Work to complete - Please count the lines below that hold the word "ffffff" and give the count without any other text.

[Records supplied — start]

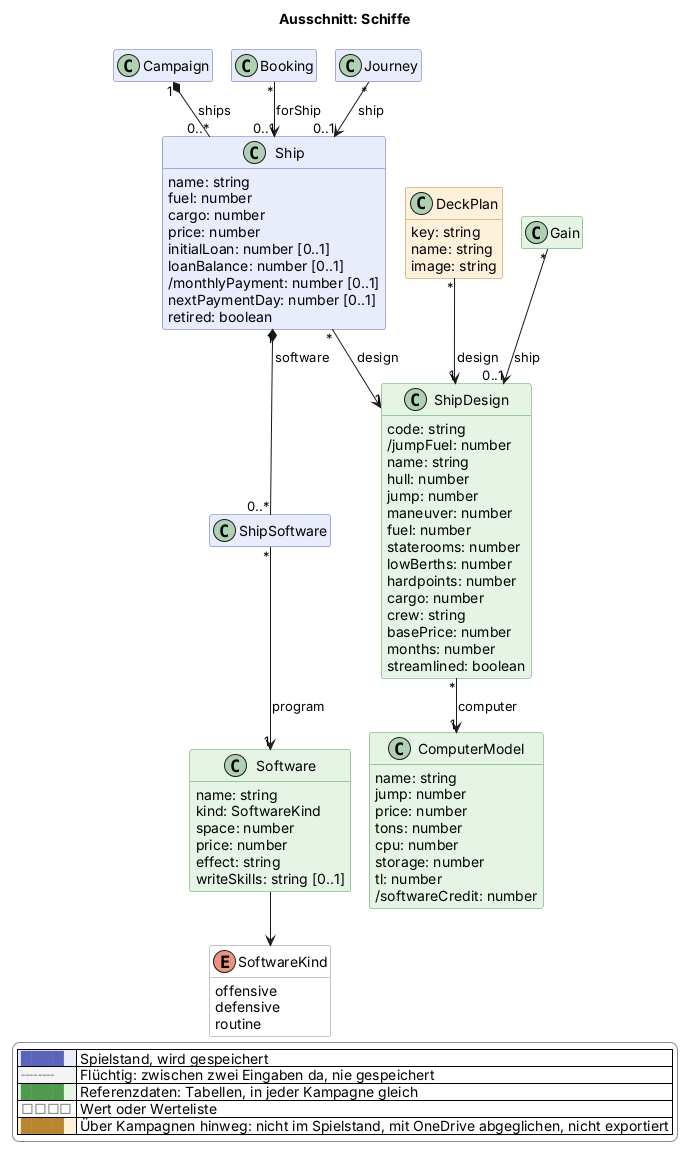
Earlier version of the PlantUML export docs/views/schiffe.png (scuzzar/SRE).
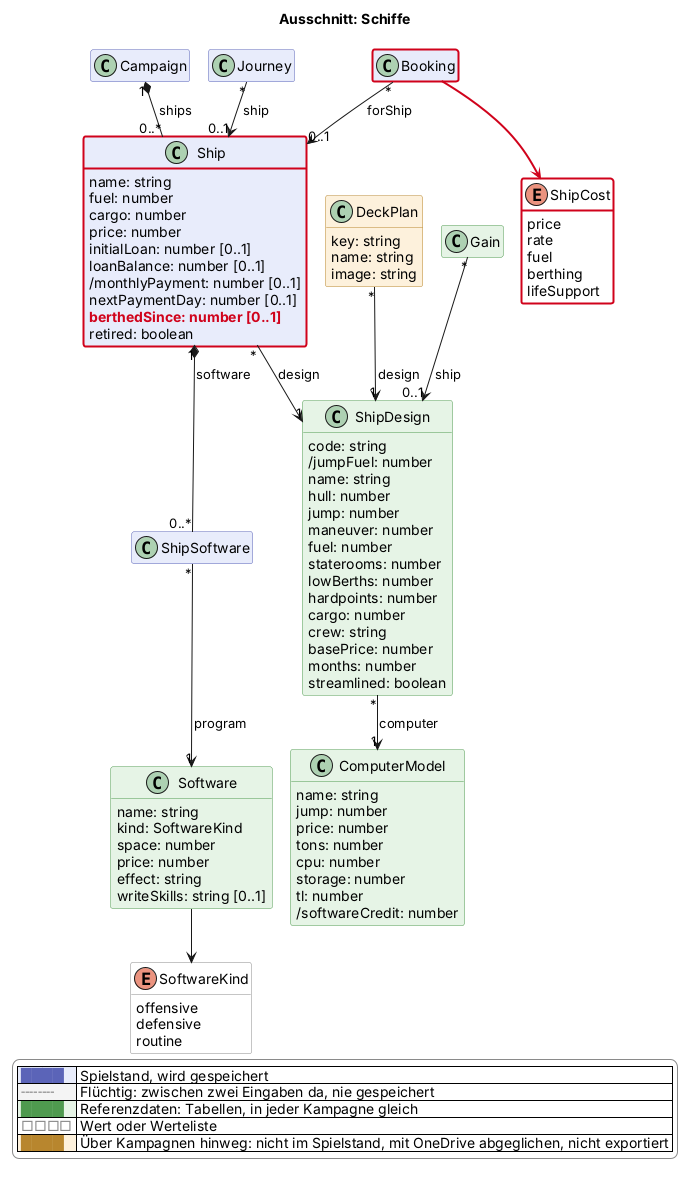
Above is the later version.

The edit, as a diff of the source:
```diff
@@ -81,7 +81,15 @@
     loanBalance: number [0..1]
     /monthlyPayment: number [0..1]
     nextPaymentDay: number [0..1]
+    $new("2026-11-17b", "berthedSince: number [0..1]")
     retired: boolean
+  }
+  enum ShipCost <<value>> $schiffe $newClass("2026-11-17b") {
+    price
+    rate
+    fuel
+    berthing
+    lifeSupport
   }
   class ShipSoftware $schiffe {
   }
@@ -151,6 +159,7 @@
 DeckPlan "*" --> "1" ShipDesign : design
 
 Journey "*" --> "0..1" Ship : ship
+Booking -$newArrow("2026-11-17b")-> ShipCost
 
 
 
@@ -170,4 +179,6 @@
   |<#ffffff> <color:#8a8a8a>□□□□</color> | Wert oder Werteliste |
   |<#fdf1dc> <color:#b8862e>████</color> | Über Kampagnen hinweg: nicht im Spielstand, mit OneDrive abgeglichen, nicht exportiert |
 endlegend
+class Booking #line:d0021b;line.bold
+class Ship #line:d0021b;line.bold
 @enduml
```
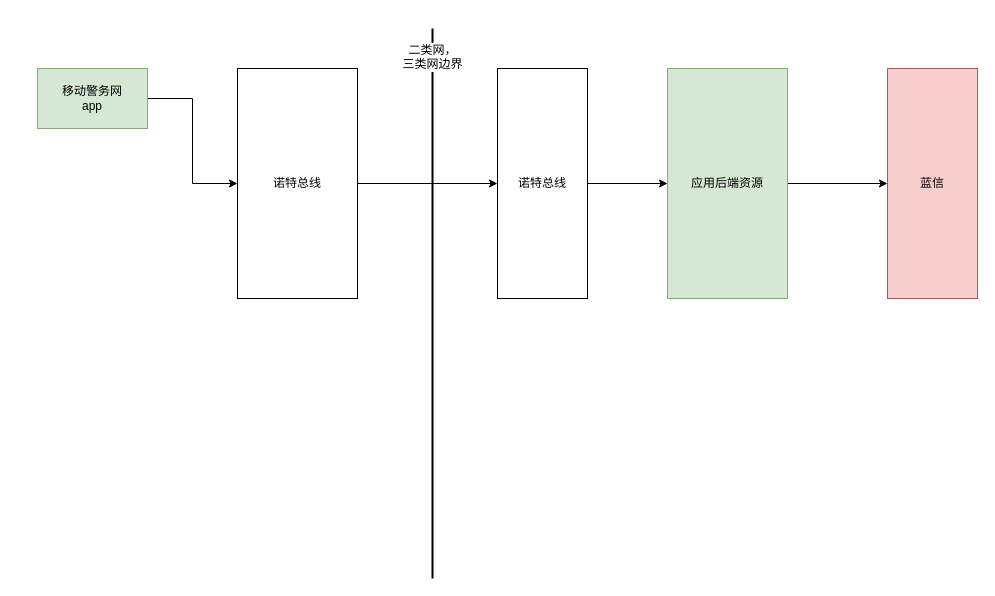
This is Untitled Diagram.drawio from fengyanzhang/comet4j, a draw.io file, before an edit. Source tidied: cells renumbered, new cells numbered last; positions are measured from the earlier drawing's top-left corner, leaving out a move shared by most shapes. Both pictures are drawn from the tidied source at 100%, with x=0, y=0 at pixel (37, 28).
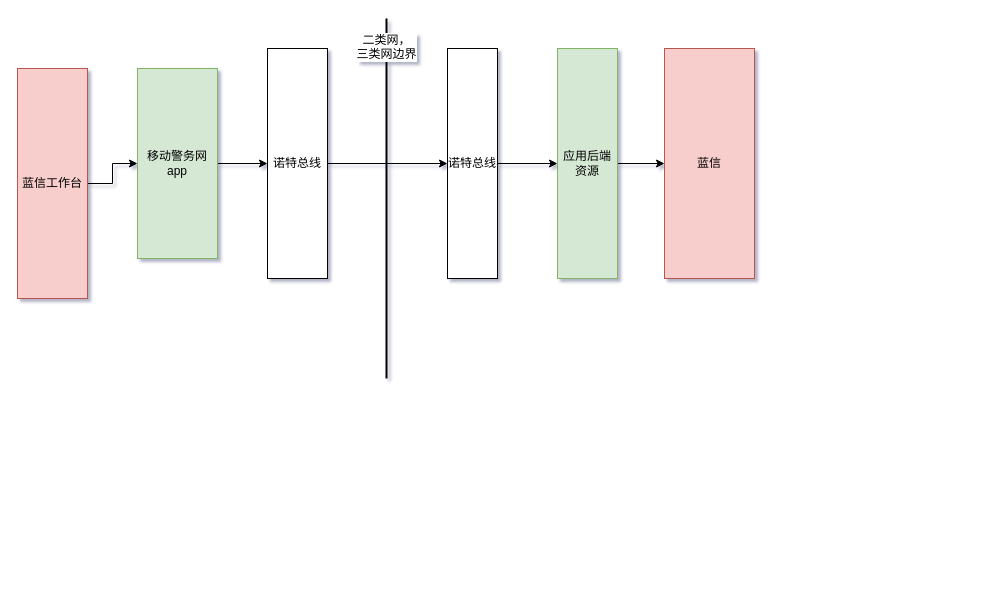
Above is the later version.

The edit, as a diff of the source:
```diff
@@
-<mxGraphModel>
+<mxGraphModel background="#ffffff" shadow="1">
   <root>
     <mxCell id="0" />
     <mxCell id="1" parent="0" />
     <mxCell id="2" style="edgeStyle=orthogonalEdgeStyle;rounded=0;jettySize=auto;html=1;" parent="1" edge="1" source="3" target="6">
       <mxGeometry relative="1" as="geometry" />
     </mxCell>
     <mxCell id="3" value="移动警务网&lt;br&gt;app" style="rounded=0;whiteSpace=wrap;html=1;fillColor=#d5e8d4;strokeColor=#82b366;" parent="1" vertex="1">
-      <mxGeometry y="40" width="110" height="60" as="geometry" />
+      <mxGeometry x="100" y="40" width="80" height="190" as="geometry" />
     </mxCell>
     <mxCell id="4" value="二类网，&lt;br&gt;三类网边界" style="line;strokeWidth=2;direction=south;html=1;" parent="1" vertex="1">
-      <mxGeometry x="390" width="10" height="550" as="geometry" />
+      <mxGeometry x="344" y="-10" width="10" height="360" as="geometry" />
     </mxCell>
     <mxCell id="5" style="edgeStyle=orthogonalEdgeStyle;rounded=0;jettySize=auto;html=1;entryX=0;entryY=0.5;entryDx=0;entryDy=0;" parent="1" edge="1" source="6" target="8">
       <mxGeometry relative="1" as="geometry" />
     </mxCell>
     <mxCell id="6" value="诺特总线" style="rounded=0;whiteSpace=wrap;html=1;" parent="1" vertex="1">
-      <mxGeometry x="200" y="40" width="120" height="230" as="geometry" />
+      <mxGeometry x="230" y="20" width="60" height="230" as="geometry" />
     </mxCell>
     <mxCell id="7" style="edgeStyle=orthogonalEdgeStyle;rounded=0;jettySize=auto;html=1;entryX=0;entryY=0.5;entryDx=0;entryDy=0;" parent="1" edge="1" source="8" target="10">
       <mxGeometry relative="1" as="geometry" />
     </mxCell>
     <mxCell id="8" value="诺特总线" style="rounded=0;whiteSpace=wrap;html=1;" parent="1" vertex="1">
-      <mxGeometry x="460" y="40" width="90" height="230" as="geometry" />
+      <mxGeometry x="410" y="20" width="50" height="230" as="geometry" />
     </mxCell>
     <mxCell id="9" style="edgeStyle=orthogonalEdgeStyle;rounded=0;jettySize=auto;html=1;" parent="1" edge="1" source="10" target="11">
       <mxGeometry relative="1" as="geometry" />
     </mxCell>
     <mxCell id="10" value="应用后端资源" style="rounded=0;whiteSpace=wrap;html=1;fillColor=#d5e8d4;strokeColor=#82b366;" parent="1" vertex="1">
-      <mxGeometry x="630" y="40" width="120" height="230" as="geometry" />
+      <mxGeometry x="520" y="20" width="60" height="230" as="geometry" />
     </mxCell>
     <mxCell id="11" value="蓝信" style="rounded=0;whiteSpace=wrap;html=1;fillColor=#f8cecc;strokeColor=#b85450;" parent="1" vertex="1">
-      <mxGeometry x="850" y="40" width="90" height="230" as="geometry" />
+      <mxGeometry x="627" y="20" width="90" height="230" as="geometry" />
     </mxCell>
+    <mxCell id="12" style="edgeStyle=orthogonalEdgeStyle;rounded=0;jettySize=auto;html=1;" parent="1" edge="1" source="13" target="3">
+      <mxGeometry relative="1" as="geometry" />
+    </mxCell>
+    <mxCell id="13" value="蓝信工作台" style="rounded=0;whiteSpace=wrap;html=1;fillColor=#f8cecc;strokeColor=#b85450;" parent="1" vertex="1">
+      <mxGeometry x="-20" y="40" width="70" height="230" as="geometry" />
+    </mxCell>
   </root>
 </mxGraphModel>
```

[Records supplied — finish]

Result of the exercise - 2